Straight Lines is an extremely important head under co-ordinate geometry. It is neither a very simple topic nor extremely tough but requires consistent practice. It is a vast topic which includes several other heads. It is an important chapter in the Mathematics syllabus of IIT JEE. The laws of straight lines are not very new and they can be understood easily by relating them to day life experiences.
The chapter is important not only because it fetches 2-3 questions in most of the engineering examination but also because it is prerequisite to the other chapters of Co-ordinate Geometry.
Several methods have been developed by mathematicians to uniquely locate the position of the points in space. The easiest and most widely used one is the Cartesian coordinate system, which is based on mutually perpendicular axes. In this chapter you will learn about this system, locating the points in this system and finding equations of lines passing through these points.
If we say a line passes through two given points, we are imposing two conditions on this line. The conditions can be imposed in several other manners also e.g. we may say that a line passes through one point and is perpendicular to another line. These two conditions are sufficient for determining the line uniquely. In this chapter you will also learn various ways of imposing conditions and finding the equation of line under those conditions. Having known the line uniquely in space we shall try to put various other operations with it e.g. divide it in a given ratio, find distance of other points or lines from it or find the angles which this line makes with some straight line.
Representation of Points in Plane
Distance between two Points
Centroid Incentre and Circum Centre
Area of Triangle
Standard Equations of Straight Line
Different Forms of Line
Examples based on Straight Line
Angle between two Straight Lines
Equation of Locus
Examples on Angle between two Straight Lines
Length of Perpendicular from Point on Line
Distance between two Parallel Lines
Examples on Distance between two Parallel Lines
Family of Lines
Concurrency of Straight Lines
Position of two Points with Respect to a given Line
Angle Bisectors
Pair of Straight Lines
Angle between Pair of Lines
Combined Equations of Angle Bisectors of Lines
Joint Equation of Pair of Lines
?All these heads have been discussed in detail in the coming sections.

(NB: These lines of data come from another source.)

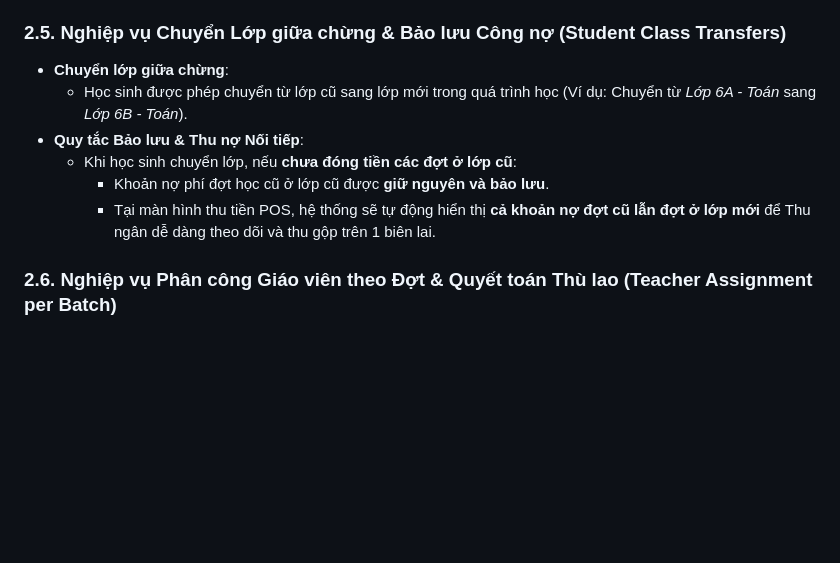
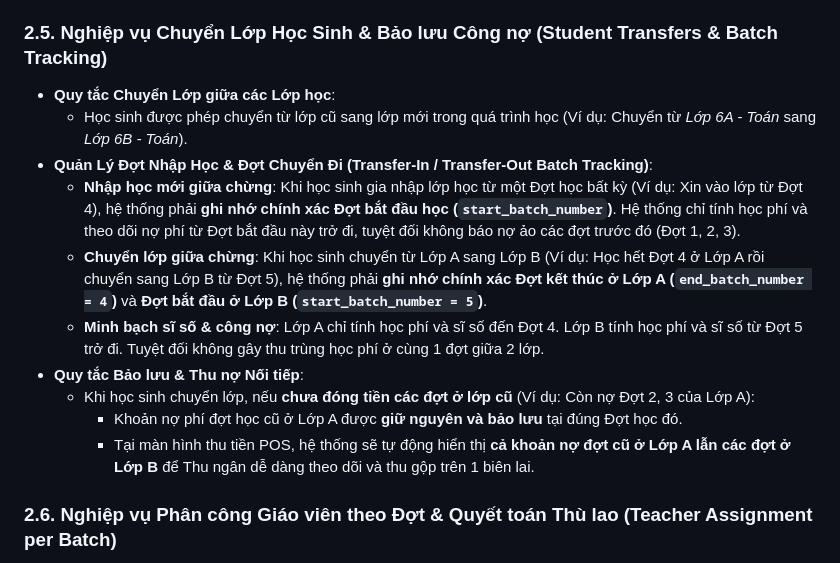
Before and after one commit to edamleanh/quanligrow, a Markdown page: requirements.md, the part around the change. GitHub-like rendering; blank space fills up the shorter version.

Commit message:
docs: Update requirements.md with explicit batch tracking for transfers and mid-year joiners

```diff
--- a/requirements.md
+++ b/requirements.md
@@ -75,13 +75,17 @@ Hệ thống phân chia 3 nhóm quyền nghiệp vụ chính:
   - Trạng thái Đợt học: *Đang học* (đợt hiện tại), *Sắp tới* (chưa học), *Đã hoàn thành* (kết thúc đợt).
   - Quản lý học phí đợt: Cho phép điều chỉnh tên đợt học, giáo viên phụ trách và mức học phí riêng cho từng đợt nếu có sự thay đổi.
 
-### 2.5. Nghiệp vụ Chuyển Lớp giữa chừng & Bảo lưu Công nợ (Student Class Transfers)
-- **Chuyển lớp giữa chừng**:
+### 2.5. Nghiệp vụ Chuyển Lớp Học Sinh & Bảo lưu Công nợ (Student Transfers & Batch Tracking)
+- **Quy tắc Chuyển Lớp giữa các Lớp học**:
   - Học sinh được phép chuyển từ lớp cũ sang lớp mới trong quá trình học (Ví dụ: Chuyển từ *Lớp 6A - Toán* sang *Lớp 6B - Toán*).
+- **Quản Lý Đợt Nhập Học & Đợt Chuyển Đi (Transfer-In / Transfer-Out Batch Tracking)**:
+  - **Nhập học mới giữa chừng**: Khi học sinh gia nhập lớp học từ một Đợt học bất kỳ (Ví dụ: Xin vào lớp từ Đợt 4), hệ thống phải **ghi nhớ chính xác Đợt bắt đầu học (`start_batch_number`)**. Hệ thống chỉ tính học phí và theo dõi nợ phí từ Đợt bắt đầu này trở đi, tuyệt đối không báo nợ ảo các đợt trước đó (Đợt 1, 2, 3).
+  - **Chuyển lớp giữa chừng**: Khi học sinh chuyển từ Lớp A sang Lớp B (Ví dụ: Học hết Đợt 4 ở Lớp A rồi chuyển sang Lớp B từ Đợt 5), hệ thống phải **ghi nhớ chính xác Đợt kết thúc ở Lớp A (`end_batch_number = 4`)** và **Đợt bắt đầu ở Lớp B (`start_batch_number = 5`)**.
+  - **Minh bạch sĩ số & công nợ**: Lớp A chỉ tính học phí và sĩ số đến Đợt 4. Lớp B tính học phí và sĩ số từ Đợt 5 trở đi. Tuyệt đối không gây thu trùng học phí ở cùng 1 đợt giữa 2 lớp.
 - **Quy tắc Bảo lưu & Thu nợ Nối tiếp**:
-  - Khi học sinh chuyển lớp, nếu **chưa đóng tiền các đợt ở lớp cũ**:
-    - Khoản nợ phí đợt học cũ ở lớp cũ được **giữ nguyên và bảo lưu**.
-    - Tại màn hình thu tiền POS, hệ thống sẽ tự động hiển thị **cả khoản nợ đợt cũ lẫn đợt ở lớp mới** để Thu ngân dễ dàng theo dõi và thu gộp trên 1 biên lai.
+  - Khi học sinh chuyển lớp, nếu **chưa đóng tiền các đợt ở lớp cũ** (Ví dụ: Còn nợ Đợt 2, 3 của Lớp A):
+    - Khoản nợ phí đợt học cũ ở Lớp A được **giữ nguyên và bảo lưu** tại đúng Đợt học đó.
+    - Tại màn hình thu tiền POS, hệ thống sẽ tự động hiển thị **cả khoản nợ đợt cũ ở Lớp A lẫn các đợt ở Lớp B** để Thu ngân dễ dàng theo dõi và thu gộp trên 1 biên lai.
 
 ### 2.6. Nghiệp vụ Phân công Giáo viên theo Đợt & Quyết toán Thù lao (Teacher Assignment per Batch)
 - **Thay đổi Giáo viên theo Đợt**:
```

Here, we shall discuss these heads in brief. Those willing to go into the intricacies are advised to refer the coming sections.
The two important formulae that come under this head are the distance formula and the section formula.
The distance between two points P(x_{1}, y_{1}) and Q(x_{2}, y_{2}) is Length PQ = √(x_{2} – x_{1})^{2} + (y_{2} – y_{1})^{2}
Section Formula
If we wish to know the co-ordinates of the point which divides a line segment between two points A(x_{1}, y_{1}) and B(x_{2}, y_{2}) in the ratio m : n, then the coordinates of such a point are given by
{(nx_{1} + mx_{2})/(m+n), (ny_{1} + my_{2})/(m+n)} (for internal division)
If m/n is positive, the division is internal but if m/n is positive, the division is external.
If we have a triangle ABC whose sides AB, BC and CA are of lengths c, a and b respectively and the coordinates of the vertices are A(x_{1}, y_{1}), B(x_{2}, y_{2}) and C(x_{3}, y_{3}) then
The coordinates of the centroid are {(x_{1} + x_{2} + x_{3})/3, ((y_{1} + y_{2} + y_{3})/3)}.
The coordinates of the incentre are {(ax_{1} + bx_{2} + cx_{3})/(a + b + c), (ay_{1} + by_{2} + cy_{3})/(a + b + c)}.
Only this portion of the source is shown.